The opera world is a predominantly civilized place, but like any other subculture we have our own lexicon and, in turn, our brand of pejoratives. One of the worst words in opera is likely Regietheater, which literally translates to “director’s theater.” Often synonymous with the slightly more impolitic “Eurotrash,” Regietheater is often deployed to describe odious, deconstructionist productions and stagings that are thought to be fundamentally at odds with the dramatic impetus and mise en scènes intended by the composer and librettist. Imagine, for instance, a director, given free reign, who feels justified in staging La Bohème in a meat locker, Nozze di Figaro in a Paxil-addled psychiatric hospital or Wagner’s Ring cycle in a strip club. One of the worst examples of Regietheater I’ve seen in some time — and a pop quiz testing your Regietheater readiness — after the jump.
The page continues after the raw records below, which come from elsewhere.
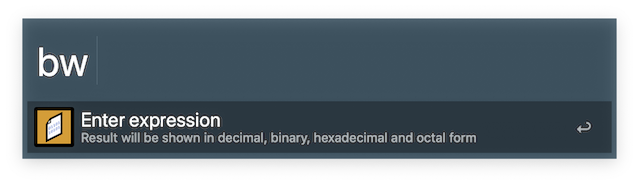
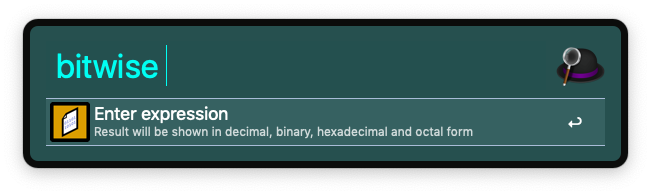
Custom keyword variable (#4)
* Custom keyword variable added
  - default value is 'bitwise'
  - can be changed in alfred workflow settings

* Update README.md

diff --git a/README.md b/README.md
@@ -6,14 +6,17 @@
 2) All further updates are handled automatically.
 
 ## Usage
-In Alfred, type `bw` and enter your bitwise expression which shall be evaluated.
+In Alfred, type `bitwise` and enter your bitwise expression which shall be evaluated.
+
 ![bitwise evaluate](doc/images/bw-enter-expression.png?raw=true "")
 
-Action the relevant item with the command key and corresponding number to copy it to your clipboard:
+Selected result is copied to your clipboard.
+
 ![bitwise show all](doc/images/bw-valid-expression.png?raw=true "")
 
 Expression is being evaluated as you type the expression. If expression cannot be evaluated, either for illegal characters or syntax error, user will be notified about that.
-![bitwise show all error](doc/images/bw-invalid-expression.png?raw=true "")
+
+![bitwise show error](doc/images/bw-invalid-expression.png?raw=true "")
 
 
 ## Bitwise expression syntax and operators precedence
@@ -40,6 +43,10 @@ The four formats listed below are printed.
 | Hexadecimal    |     0x1234     |
 | Octal          |      01234     |
 
+## Workflow Keyword
+The default workflow keyword `bitwise` could be changed in alfred workflow settings. This variable will not be overwritten once the new workflow update is installed.
+
+![bitwise workflow configuration](doc/images/bw-settings.png?raw=true "")
 
 ## Note
 Before the expression is evaluated, input data will be checked for illegal characters. If those are found, evaluation will not continue. This is done for making the workflow harmless. If you remove this check, you could evaluate any Perl code, which could be pretty dangerous. Do that only if you know what you are doing!!!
Sylvie Valayre in Verdi’s Nabucco, singing the difficult part of Abigaille. Staging by Hans Neuenfels, the conductor is Pietro Rizzo. Deutsche Oper Berlin, 24 February 2008
<a href=”http://answers.polldaddy.com/poll/489292/” >This production of Verdi’s Nabucco, which played in February 2008 at the Deutsche Oper Berlin, amounts to an effort by stage director Hans Neuenfels to… </a> <br /> <span style=”font-size:9px;”> (<a href=”http://www.polldaddy.com”> surveys</a>)</span>